TASK GOAL
Pictures aside, the data must be reproduced exactly.

(Web interface edit records)

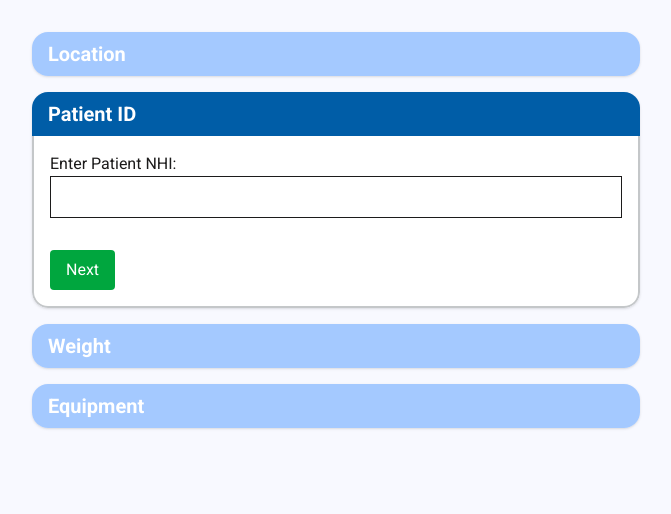
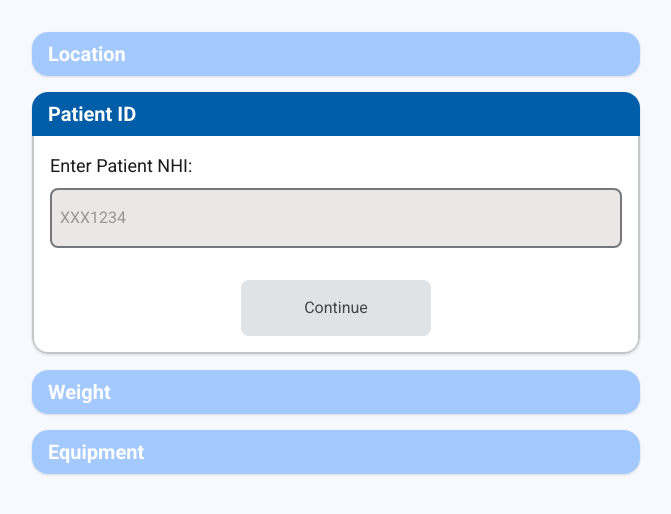
Before and after one commit to ryan-a-s/bEquipmentWebapp, a Next.js app: page /bEquipmentWebapp/main in a window 1280 px wide. Both pictures are taken after a click on the button "Patient ID". Shown: the top 514 px of the page, without its empty margins (304-975 px from the left). Built offline with nearby package versions, Linux system fonts and the light colour scheme.

Commit message:
updated NHI design, fixed missing no suitable equipment message on equipment component

```diff
--- a/app/steps/EquipmentStep.tsx
+++ b/app/steps/EquipmentStep.tsx
@@ -161,7 +161,7 @@ const allCategories = [...requiredCategories, ...optionalCategories];
 
       {allCategories.map((category) => {
         const items = getItemsByCategory(category);
-        if (!items.length) return null; // hide empty categories
+
 
         return (
           <div key={category} className="border rounded-lg p-4">
@@ -191,7 +191,7 @@ const allCategories = [...requiredCategories, ...optionalCategories];
 
             {/* If category is empty (no equipment in SWL) */}
             {isEmptyCategory(category) && (
-              <p className="text-gray-500 mb-2">
+              <p className="p-2 bg-red-100 text-red-800 rounded">
                 No available {category.toLowerCase()} under the patient’s weight limit.
                 Please get in contact with moving and handling specialist.
               </p>
--- a/app/steps/PatientIDStep.tsx
+++ b/app/steps/PatientIDStep.tsx
@@ -15,22 +15,36 @@ export default function PatientIDStep({ onNext }: PatientIDStepProps) {
     onNext();
   };
 
+  // Continue button enabled logic
+  const canContinue = localPatientId;
+
   return (
-    <div className="space-y-4">
-      <label>Enter Patient NHI:</label>
-      <input
-        type="text"
-        value={localPatientId}
-        onChange={(e) => setLocalPatientId(e.target.value)}
-        className="border p-2 w-full"
-      />
+    <div className="flex flex-col">
+      <div className="pb-8">
+        <h2 className="pb-2 text-lg">Enter Patient NHI:</h2>
+        <input
+          type="text"
+          value={localPatientId}
+          onChange={(e) => setLocalPatientId(e.target.value)}
+          className={`
+                border-2 border-outline px-2 py-4 w-full rounded-lg
+                focus:outline-none focus:ring-2 focus:ring-primary focus:border-primary
+                ${localPatientId ? "bg-primaryC border-primaryC text-on-primary font-bold" : "text-on-surfaceV bg-surfaceHigh"}
+              `}
+              placeholder= "XXX1234"
+        />
+      </div>
 
       <button
+        disabled={!canContinue}
         onClick={handleNext}
-        className="mt-4 bg-green-600 text-white px-4 py-2 rounded"
-        disabled={!localPatientId}
+        className={`self-center w-1/2 sm:w-1/3  p-4 rounded-lg transition ${
+          canContinue
+            ? "bg-accept-green text-on-primary font-bold hover:bg-accept-greenH shadow-sm"
+            : "bg-surfaceV text-on-surfaceV cursor-not-allowed"
+        }`}
       >
-        Next
+        Continue
       </button>
     </div>
   );
```
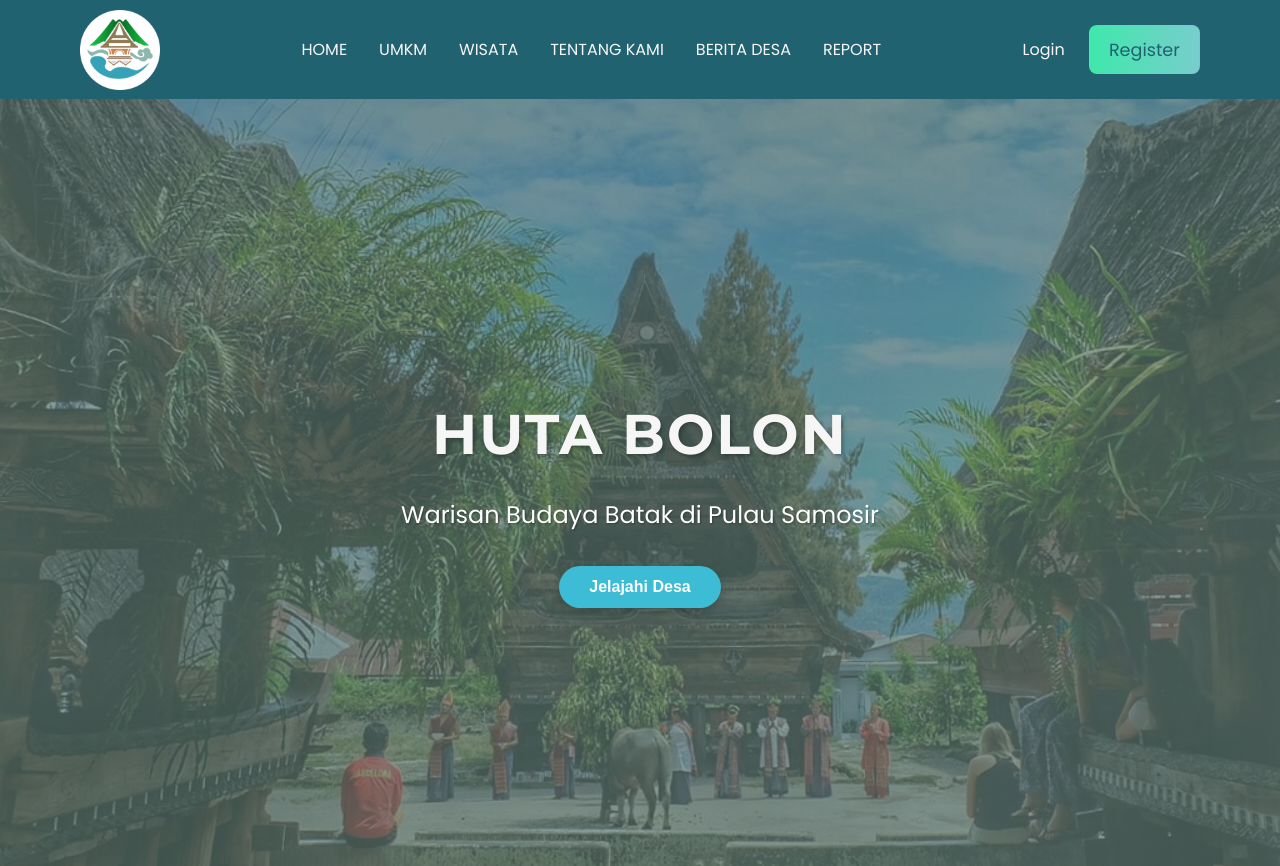
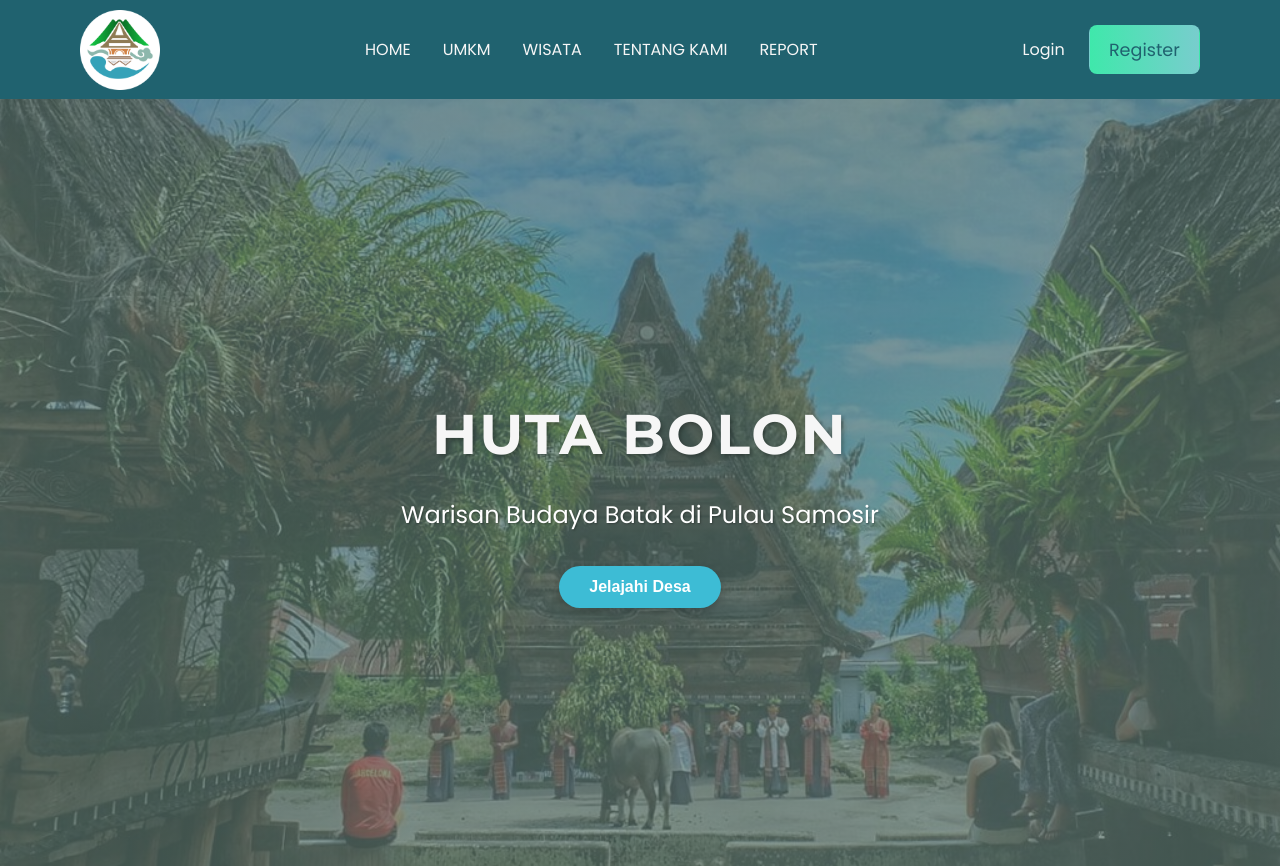
Before and after one commit to septionfl/hutabolon-web, a React (Vite) app: page / in a window 1280 px wide. Shown: the top 866 px of the page. Built offline with nearby package versions, Linux system fonts and the light colour scheme.

Commit message:
Update Navbar.jsx

```diff
--- a/src/components/navbar/Navbar.jsx
+++ b/src/components/navbar/Navbar.jsx
@@ -33,9 +33,6 @@ const Navbar = () => {
                         <Link to="/tentang">Tentang Kami</Link>
                     </li>
                     <li onClick={() => setShowNav(false)}>
-                        <Link to="/berita">Berita Desa</Link>
-                    </li>
-                    <li onClick={() => setShowNav(false)}>
                         <Link to="/report">Report</Link>
                     </li>
                 </ul>
```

EXERCISE RESULT
Before and after one commit to ryan-a-s/bEquipmentWebapp, a Next.js app: page /bEquipmentWebapp/main in a window 1280 px wide. Both pictures are taken after a click on the button "Patient ID". Shown: the top 514 px of the page, without its empty margins (304-975 px from the left). Built offline with nearby package versions, Linux system fonts and the light colour scheme.

Commit message:
updated NHI design, fixed missing no suitable equipment message on equipment component

```diff
--- a/app/steps/EquipmentStep.tsx
+++ b/app/steps/EquipmentStep.tsx
@@ -161,7 +161,7 @@ const allCategories = [...requiredCategories, ...optionalCategories];
 
       {allCategories.map((category) => {
         const items = getItemsByCategory(category);
-        if (!items.length) return null; // hide empty categories
+
 
         return (
           <div key={category} className="border rounded-lg p-4">
@@ -191,7 +191,7 @@ const allCategories = [...requiredCategories, ...optionalCategories];
 
             {/* If category is empty (no equipment in SWL) */}
             {isEmptyCategory(category) && (
-              <p className="text-gray-500 mb-2">
+              <p className="p-2 bg-red-100 text-red-800 rounded">
                 No available {category.toLowerCase()} under the patient’s weight limit.
                 Please get in contact with moving and handling specialist.
               </p>
--- a/app/steps/PatientIDStep.tsx
+++ b/app/steps/PatientIDStep.tsx
@@ -15,22 +15,36 @@ export default function PatientIDStep({ onNext }: PatientIDStepProps) {
     onNext();
   };
 
+  // Continue button enabled logic
+  const canContinue = localPatientId;
+
   return (
-    <div className="space-y-4">
-      <label>Enter Patient NHI:</label>
-      <input
-        type="text"
-        value={localPatientId}
-        onChange={(e) => setLocalPatientId(e.target.value)}
-        className="border p-2 w-full"
-      />
+    <div className="flex flex-col">
+      <div className="pb-8">
+        <h2 className="pb-2 text-lg">Enter Patient NHI:</h2>
+        <input
+          type="text"
+          value={localPatientId}
+          onChange={(e) => setLocalPatientId(e.target.value)}
+          className={`
+                border-2 border-outline px-2 py-4 w-full rounded-lg
+                focus:outline-none focus:ring-2 focus:ring-primary focus:border-primary
+                ${localPatientId ? "bg-primaryC border-primaryC text-on-primary font-bold" : "text-on-surfaceV bg-surfaceHigh"}
+              `}
+              placeholder= "XXX1234"
+        />
+      </div>
 
       <button
+        disabled={!canContinue}
         onClick={handleNext}
-        className="mt-4 bg-green-600 text-white px-4 py-2 rounded"
-        disabled={!localPatientId}
+        className={`self-center w-1/2 sm:w-1/3  p-4 rounded-lg transition ${
+          canContinue
+            ? "bg-accept-green text-on-primary font-bold hover:bg-accept-greenH shadow-sm"
+            : "bg-surfaceV text-on-surfaceV cursor-not-allowed"
+        }`}
       >
-        Next
+        Continue
       </button>
     </div>
   );
```
Before and after one commit to septionfl/hutabolon-web, a React (Vite) app: page / in a window 1280 px wide. Shown: the top 866 px of the page. Built offline with nearby package versions, Linux system fonts and the light colour scheme.

Commit message:
Update Navbar.jsx

```diff
--- a/src/components/navbar/Navbar.jsx
+++ b/src/components/navbar/Navbar.jsx
@@ -33,9 +33,6 @@ const Navbar = () => {
                         <Link to="/tentang">Tentang Kami</Link>
                     </li>
                     <li onClick={() => setShowNav(false)}>
-                        <Link to="/berita">Berita Desa</Link>
-                    </li>
-                    <li onClick={() => setShowNav(false)}>
                         <Link to="/report">Report</Link>
                     </li>
                 </ul>
```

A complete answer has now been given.